        double NoOp(double a) {
            return a;
        }
        
        int main() {
            double (*ReturnLastReturnValue)() = (double (*)())&NoOp;
            double value = pow(0.99, 100.0);
            double other_value = ReturnLastReturnValue();
            printf("Value: %lf   Other value: %lf\n" value, other_value);
        }
        
        1. 5

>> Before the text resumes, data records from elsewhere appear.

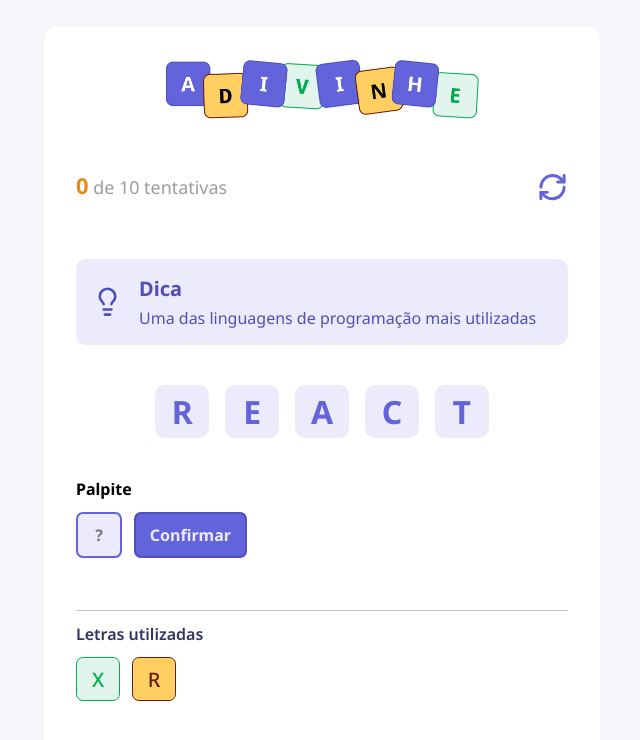
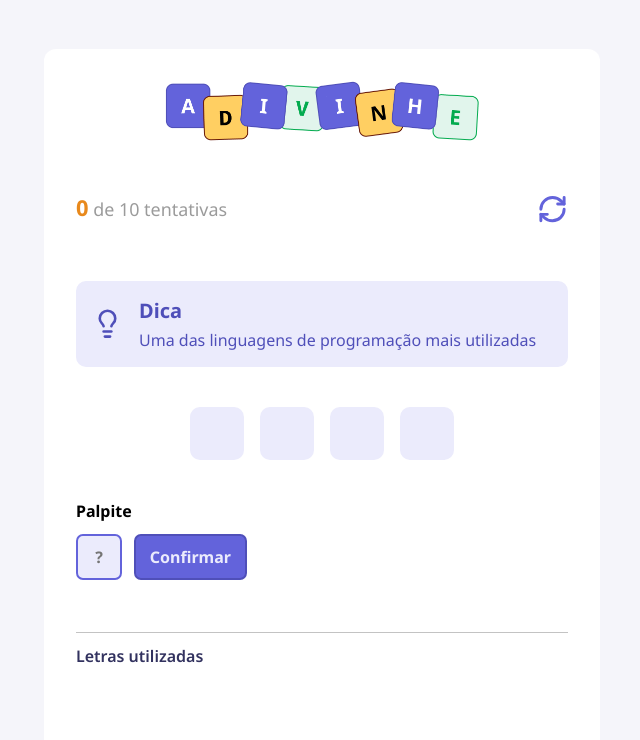
Before and after one commit to lucas072-cpu/aulas, a React (Vite) app in the folder adivinhe/: page / in a window 1280 px wide. Shown: the top 740 px of the page, without its empty margins (318-958 px from the left). Built offline with nearby package versions, Linux system fonts and the light colour scheme.

Commit message:
listando letras utilizadas

```diff
--- a/adivinhe/src/App.tsx
+++ b/adivinhe/src/App.tsx
@@ -7,12 +7,13 @@ import { Tip } from "./components/Tip"
 import { Button } from "./components/Button"
 import { Letter } from "./components/Letter"
 import { Header } from "./components/Header"
-import { LetterUsed } from "./components/LettersUsed"
+import { LetterUsed, type LettersUsedProps } from "./components/LettersUsed"
 
 
 export default function App(){
   const [attempts, setAttempts] =useState(0)
   const [letter, setLetter] = useState("")
+  const [ lettersUsed, setLettersUsed ] = useState<LettersUsedProps[]>([])
   const [challenge, setChallenge] = useState<Challenge | null>(null)
 
     function handleRestartGame() {
@@ -34,6 +35,10 @@ export default function App(){
     startGame()
   }, [])
 
+  if(!challenge){
+    return
+  }
+
   return (
   <div className={styles.container}>
     <main>
@@ -41,11 +46,11 @@ export default function App(){
     <Tip tip="Uma das linguagens de programação mais utilizadas"/>
 
     <div className={styles.word}>
-    <Letter value="R"/>
-    <Letter value="E"/>
-    <Letter value="A"/>
-    <Letter value="C"/>
-    <Letter value="T"/>
+      {
+        challenge.word.split("").map(() => (<Letter value=""/>))
+      }
+
+
     </div>
 
     <h4>Palpite</h4>
@@ -54,7 +59,7 @@ export default function App(){
     <Button title="Confirmar" />
     </div>
 
-    <LetterUsed />
+    <LetterUsed data={lettersUsed} />
     </main>
 
   </div>
--- a/adivinhe/src/components/LettersUsed/index.tsx
+++ b/adivinhe/src/components/LettersUsed/index.tsx
@@ -2,13 +2,29 @@ import styles from "./style.module.css"
 
 import { Letter } from "../Letter"
 
-export function LetterUsed() {
+export type LettersUsedProps = {
+    value: string
+    correct: boolean
+}
+
+type Props = {
+    data: LettersUsedProps[]
+}
+
+export function LetterUsed({ data }: Props ) {
     return <div className={styles.lettersUsed}>
         <h5>Letras utilizadas</h5>
 
+
+
         <div>
-            <Letter value="X" size="small" color="correct"/>
-            <Letter value="R" size="small" color="wrong" />
+        {
+            data.map(({ value, correct }) => (
+            <Letter value={value} size="small" color={correct ? "correct" : "wrong"}/>
+        ))}
+
+
+
         </div>
     </div>
 }
```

          I didn’t read the full article, but I read enough to get the gist. I imagine that (in at least some calling conventions) the register via which the first double argument is passed into the function is also the same register to which the returned double would subsequently be written. By casting the function to a function type with no arguments, in all likelihood the compiler will generate program text that does nothing to the double-shaped register in question. Calling it immediately after a function that stored a return value in that same double register means that you’ll have basically done “nothing” and will re-read the (untouched) register to get the same return value.